When compared to NAICS Codes, PSC Codes are much more granular. NAICS Codes are segregated into industry sectors represented by the first two digits of a NAICS Code such as ‘54 – Professional Scientific and Technical Services.’ The current NAICS Code system consists of twenty industry sectors. Product and Service Codes start with three categories, R&D, Services and Products, that are then broken down into 102 classes indicated by the first one or two digits of a PSC Code. In a given fiscal year there are twice as many PSC Codes referenced as NAICS Codes. To that end more than 2500 PSC Codes were referenced in FY14 contract actions. This is due in part to the many different PSC Codes attributed to multiple NAICS Codes in a fiscal year. For example, under the NAICS Code 541519 – Other Computer Related Services, 343 PSC Codes were referenced in FY14 initial obligations valued at $6.2 billion.
Conversely, the PSC Code 7510 – Office Supplies was attributed to 295 NAICS Codes during FY14 on initial award actions valued at $230 million. What these two examples demonstrate is the need for industry to leverage both classification types in marketing and market research activities. You can find more information about Product and Service Codes in a manual maintained by the General Services Administration as well as a spreadsheet located on FPDS-NG that lists all of the current PSC Codes.
How PSC Codes are used
Agencies use PSC Codes during acquisitions and procurements to indicate the prevalent product and service to be purchased. You can find PSC Codes referenced on forecasts and pre-solicitation documents as shown below: As well as in executed purchases found in the Federal Procurement Data System as shown below:
From the standpoint of industry being visible, PSC Codes should be included in the System for Award Management (SAM) profile, and in the SBA Dynamic Small Business Search (DSBS) profile if you are a small business concern. Think of it this way. If an agency is conducting market research based on “WHAT” they intend to purchase and you don’t have PSC Codes listed, then you’re likely to be “seen” as often as this guy:
If we look at PSC Codes from the perspective of a company’s situational awareness, not including PSC Codes in your efforts to identify customers, competitors, spending trends, competition, contract and contract vehicle types used, etc. just means you have a limited view of the field of play, even within an agency you might already do business with.
Additionally, different parts of Government use PSC Codes in execution of statutory reports for tracking acquisition and procurement activity and trends.
Importance of PSC Codes to Government
If you’re not familiar with PSC Codes or don’t hear about them often, don’t let that fool you into thinking they’re not a factor now, or in the future. In 2012 the Department of Defense issued a memo describing how it uses ‘a taxonomy that maps Product Service Codes, as set forth in the Federal Procurement Data System Product and Service Codes Manual (referenced earlier) to support strategic sourcing and the Better Buying Power initiatives.’

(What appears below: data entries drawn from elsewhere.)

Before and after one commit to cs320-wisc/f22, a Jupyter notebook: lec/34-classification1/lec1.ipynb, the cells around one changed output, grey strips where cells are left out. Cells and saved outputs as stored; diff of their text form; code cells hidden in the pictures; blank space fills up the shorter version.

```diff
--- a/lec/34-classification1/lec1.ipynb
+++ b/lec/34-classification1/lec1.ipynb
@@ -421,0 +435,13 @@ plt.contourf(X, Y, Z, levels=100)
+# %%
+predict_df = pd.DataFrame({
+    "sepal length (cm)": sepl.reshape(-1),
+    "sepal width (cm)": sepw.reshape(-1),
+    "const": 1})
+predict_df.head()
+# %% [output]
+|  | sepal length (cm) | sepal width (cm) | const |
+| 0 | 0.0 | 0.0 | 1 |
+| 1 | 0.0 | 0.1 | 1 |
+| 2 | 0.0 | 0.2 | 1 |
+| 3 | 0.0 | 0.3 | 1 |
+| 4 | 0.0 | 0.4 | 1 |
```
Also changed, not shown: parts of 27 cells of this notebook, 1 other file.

They’ve gone as far as launching a web-based tool called the PSCTool that allows users (primarily DoD end-users and buyers) to find the right PSC using DoD’s taxonomy. It can also help vendors ensure they use PSC Codes aligned to the DoD way of thinking. I wonder if other agencies are tapping this or creating their own?

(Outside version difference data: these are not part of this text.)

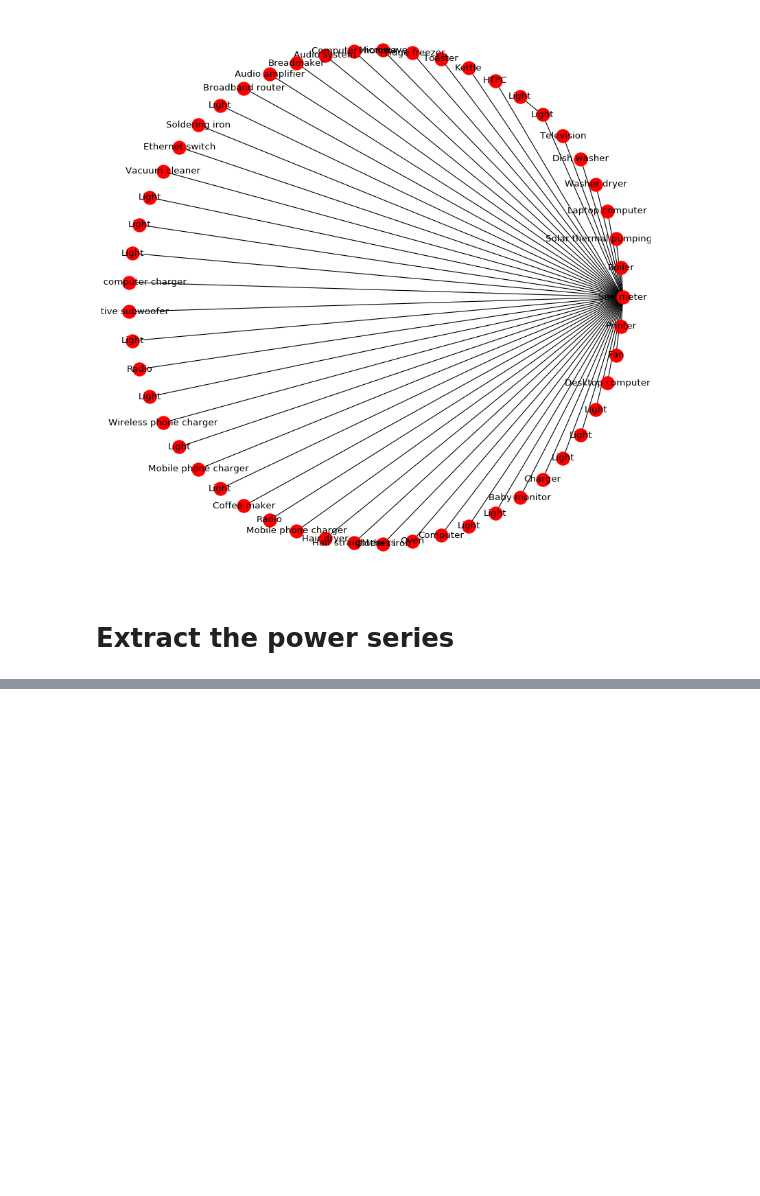
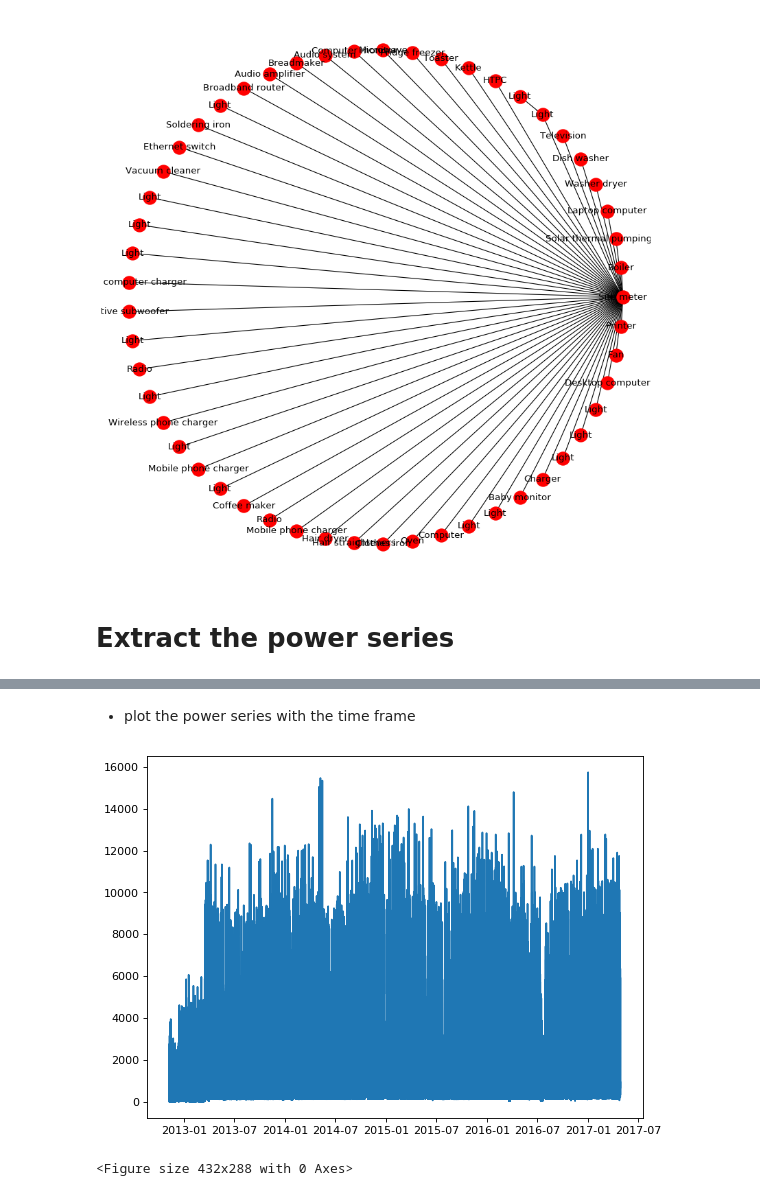
Before and after one commit to Gracepicharporn/Data-Science-project, a Jupyter notebook: nilmtk_UK-DALE.ipynb, the cells around one changed output, grey strips where cells are left out. Drawn from its saved outputs; the diff is of its cells as text; code cells hidden in the pictures; blank space fills up the shorter version.

```diff
--- a/nilmtk_UK-DALE.ipynb
+++ b/nilmtk_UK-DALE.ipynb
@@ -164,3 +164,5 @@ uk_dale.buildings[1].elec.draw_wiring_graph()
 [figure]
 # %% [markdown]
 # Extract the power series
+# %%
+ukdale_allpowerseries_building1 = uk_dale.buildings[1].elec.power_series_all_data()
@@ -166,0 +172,6 @@ uk_dale.buildings[1].elec.draw_wiring_graph()
+# %%
+ukdale_allpowerseries_building1 = pd.DataFrame(ukdale_allpowerseries_building1)
+# %%
+ukdale_allpowerseries_building1.index.name = 'date'
+ukdale_allpowerseries_building1.columns = ['power_active']
+ukdale_allpowerseries_building1
@@ -166,0 +227,2 @@ uk_dale.buildings[1].elec.draw_wiring_graph()
+# %% [markdown]
+* plot the power series with the time frame
@@ -166,0 +232,8 @@ uk_dale.buildings[1].elec.draw_wiring_graph()
+# %%
+figure(figsize=(8, 6), dpi=80)
+plt.plot(ukdale_allpowerseries_building1)
+plt.figure()
+plt.show()
+# %% [output]
+[figure, added]
+<Figure size 432x288 with 0 Axes>
```
Also changed, not shown: parts of 52 cells of this notebook.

All of this is to support the Department’s effort to ‘foster communication and strategic decisions by providing significant insight into the marketplace and organizational spend behaviors to create cost savings, leverage economies of scale and draw attention to procurement best practices.’
Sounds important to me.
Guy Timberlake, @GovConGuy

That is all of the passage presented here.